Some limitations of this study should be mentioned. The study design was a cross-sectional one, which always has the disadvantage of measuring correlation rather than causality. Therefore, there is the possibility of reverse causality between job strain, lack of support, and self-reported insomnia symptoms. There is a real possibility that stress and low social support do not lead to insomnia, but that preexisting self-reported insomnia symptoms can contribute to a bad mood, which can lead to difficulties in facing demands, but also to treating colleagues poorly, which may cause the lack of social support. Moreover, some potential confounders were not included in the adjustment of the results, such as information on depression, which may influence sleep disturbance [4]. Another potential confounder is the use of sleeping pills, which has already been associated with work-related stress among female nurses [39]. Furthermore, no data on social support from family and friends, which can have a significant impact on sleep quality [40], were collected.

Among the strengths of the current research is the use of a large sample, which enabled reliable results. The inclusion of emotional demands as a psychosocial factor linked to the demand-control model allowed the exploration of this relatively new concept, thus providing an original contribution to the knowledge of work-related sleep disturbances.

Besides approaching the “classic” job strain model of psychological demands and job control, this study took emotional demands and social support into account. Both aspects are vitally important for occupations like nursing, which require caring personal service [41]. This is one of the professions where high emotional demands are caused by dealing with patients, seeing their suffering and sometimes their death, but also where one must rely on one’s team, coworkers, and supervisors in order to do the job professionally. Therefore, it is important to include both aspects in the association between job stress and self-reported insomnia symptoms.

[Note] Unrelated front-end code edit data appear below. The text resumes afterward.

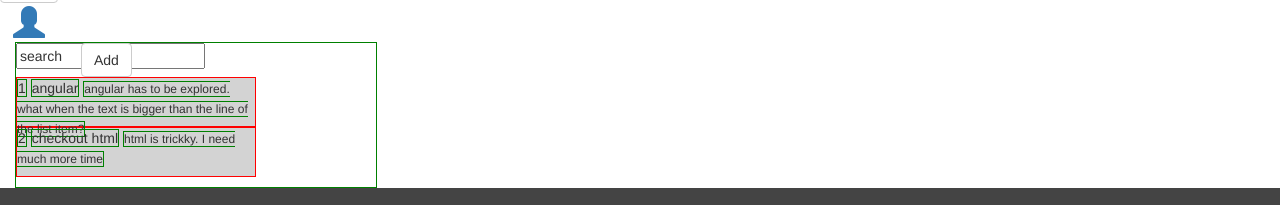
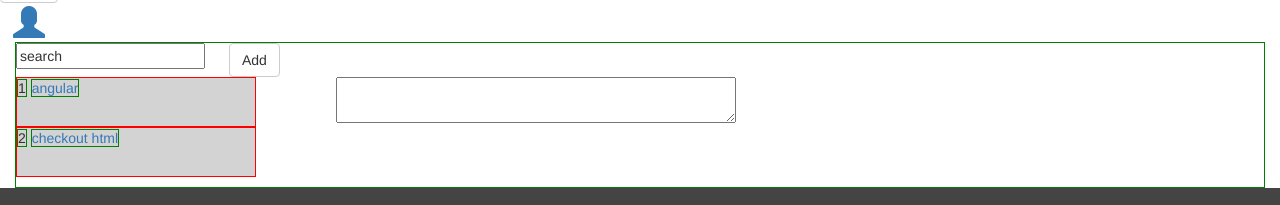
Before and after one commit to bruennijs/sabbat.notes, a website: page src/main/sabbat.notes.ui/index.html in a window 1280 px wide. Shown: the part 128-333 px from the top of the page. Drawn offline with nearby package versions, Linux system fonts and the light colour scheme; some packages are replaced by stand-ins of ours; a script that the page names is missing; files whose address does not match are found by name.

Commit message:
click item in list leads to show the content

```diff
--- a/src/main/sabbat.notes.ui/css/main.css
+++ b/src/main/sabbat.notes.ui/css/main.css
@@ -78,7 +78,6 @@
 }
 
 .col-content {
-    float: left;
     background-color: #FFF;
     text-align: left;
     border: 1px solid green;
@@ -100,7 +99,6 @@
 
 .notes-list {
     list-style: none;
-    width: 360px;
     padding: 0%;
 }
 
@@ -133,3 +131,7 @@
 .nav-icon-container span {
     font-size: 24pt;
 }
+
+.note-textarea {
+    width: 400px;
+}
--- a/src/main/sabbat.notes.ui/index.html
+++ b/src/main/sabbat.notes.ui/index.html
@@ -71,7 +71,7 @@
 
         <div id="notes" class="tab-pane active" role="tabpanel" ng-controller="noteController">  <!-- notes view -->
 
-              <div class="row">
+            <div class="row">
                 <div class="col-md-2">
                     <input class="input" ng-model="query" />
                 </div>
@@ -81,15 +81,17 @@
               </div>
 
               <div class="row">
-                <div class="col-md-12">
+                <div class="col-md-3">
                     <ul class="notes-list">
                         <li ng-repeat="note in notes">
                             <span class="title">{{note.id}}</span>
-                            <span class="title">{{note.title}}</span>
-                            <span class="content">{{note.content}}</span>
+                            <a href="" class="title" ng-click="showContent(note.id)">{{note.title}}</a>
                         </li>
                     </ul>
                 </div>  <!-- end div col -->
+                <div class="col-md-9">
+                  <textarea class="note-textarea" ng-model="selectednote.content"></textarea>
+                </div>
               </div>  <!-- end div row -->
         </div>  <!-- end notes View -->
 
--- a/src/main/sabbat.notes.ui/js/controller/NoteController.js
+++ b/src/main/sabbat.notes.ui/js/controller/NoteController.js
@@ -8,8 +8,14 @@
   app.controller("noteController", ['$scope', 'noteService', function ($scope, noteService) {
     $scope.notes = noteService.getNotes();
     $scope.query = 'search';
+    $scope.notecontent = 'select item in list';
     $scope.create = function () {
       noteService.create();
     };
+
+    $scope.showContent = function(id) {
+      console.log("showContent(" + id + ")");
+      $scope.selectednote = noteService.getById(id);
+    };
   }]);
 })();
--- a/src/main/sabbat.notes.ui/js/service/NoteService.js
+++ b/src/main/sabbat.notes.ui/js/service/NoteService.js
@@ -28,6 +28,12 @@
     return this.notes;
   };
 
+  NoteService.prototype.getById = function(id) {
+    return this.notes.find(function(e, idx, array) {
+      return e.id === id;
+    });
+  };
+
   NoteService.prototype.create = function() {
     this.notes.push(new NoteModel({id: this.uuidService.v4(), title: "Title text", content: "Content here"}));
   }
```
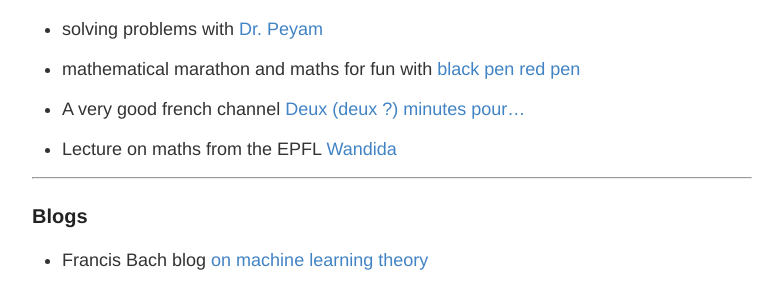
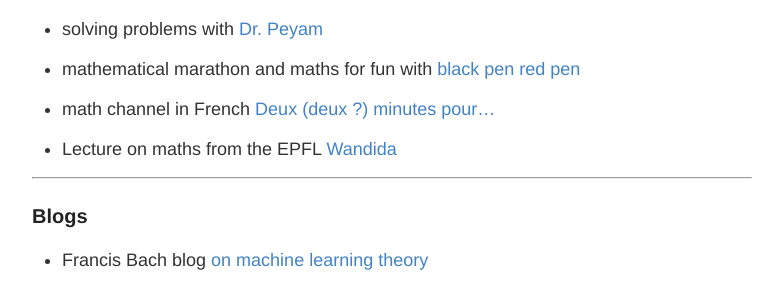
Before and after one commit to vincentrunge/vincentrunge.github.io, a Jekyll site: the page built from Links.md, in a window 1280 px wide. Shown: the part 1266-1557 px from the top of the page, without its empty margins (248-1031 px from the left). Built offline with Jekyll 4.4.1, drawn with Linux system fonts in a browser that asks for light colours.

Commit message:
Update Links.md

```diff
--- a/Links.md
+++ b/Links.md
@@ -33,13 +33,13 @@
 
 - The best channel to learn university-level mathematics: [The Bright Side of Mathematics](https://www.youtube.com/@brightsideofmaths)
 
-- A popular channel with accessible explanations of hard and beautiful maths: [Mathologer](https://www.youtube.com/channel/UC1_uAIS3r8Vu6JjXWvastJ)
+- A popular channel with accessible explanations of hard and beautiful maths: [Mathologer](https://www.youtube.com/@Mathologer)
 
 - solving problems with [Dr. Peyam](https://www.youtube.com/@drpeyam)
 
 - mathematical marathon and maths for fun with [black pen red pen](https://www.youtube.com/@blackpenredpen)
 
-- A very good french channel [Deux (deux ?) minutes pour...](https://www.youtube.com/watch?v=uazPP0ny3XQ&list=PLlrxd3f47yy2mvLivlFU1a9ukoG8-Dkvs)
+- math channel in French [Deux (deux ?) minutes pour...](https://www.youtube.com/watch?v=vpmlGMZSpvQ&list=PLlrxd3f47yy2mvLivlFU1a9ukoG8-Dkvs)
 
 - Lecture on maths from the EPFL [Wandida](https://www.youtube.com/user/TheWandida/playlists)
 
```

Although the precise directional relationship between job stress, social support, and self-reported insomnia symptoms in this study is unclear, it is advisable to perform certain stress management and team building activities to improve individual coping stress strategies, the collective work climate, and solidarity in the workforce. These measures would benefit workers’ health, the hospitals themselves through the quality of assistance, and the economy in general.

Ethical Approval

The study was approved by the appropriate committees and officials. Approval to conduct the research was granted by the ethics committee from the hospitals. The study was briefly explained to participants and they were informed that involvement was completely voluntary and that they could withdraw at any time with no negative implications. Participants signed consent forms.

Conflict of Interests

The authors declare that there is no conflict of interests regarding the publication of this paper.


Rosane Härter Griep and Lúcia Rotenberg are recipients of research productivity grants from CNPq (Brazilian Council for Scientific and Technological Development). The authors would like to acknowledge the Brazilian National Research Council (CNPq) and Carlos Chagas Filho Foundation for Research Support in the State of Rio de Janeiro (FAPERJ). Rosane Härter Griep and Lúcia Rotenberg are fellows of the Irving Selikoff International Fellows of the Mount Sinai School of Medicine ITREOH Program. Their work was supported in part by Grant 1 D43 TW00640 from the Fogarty International Center of the National Institutes of Health.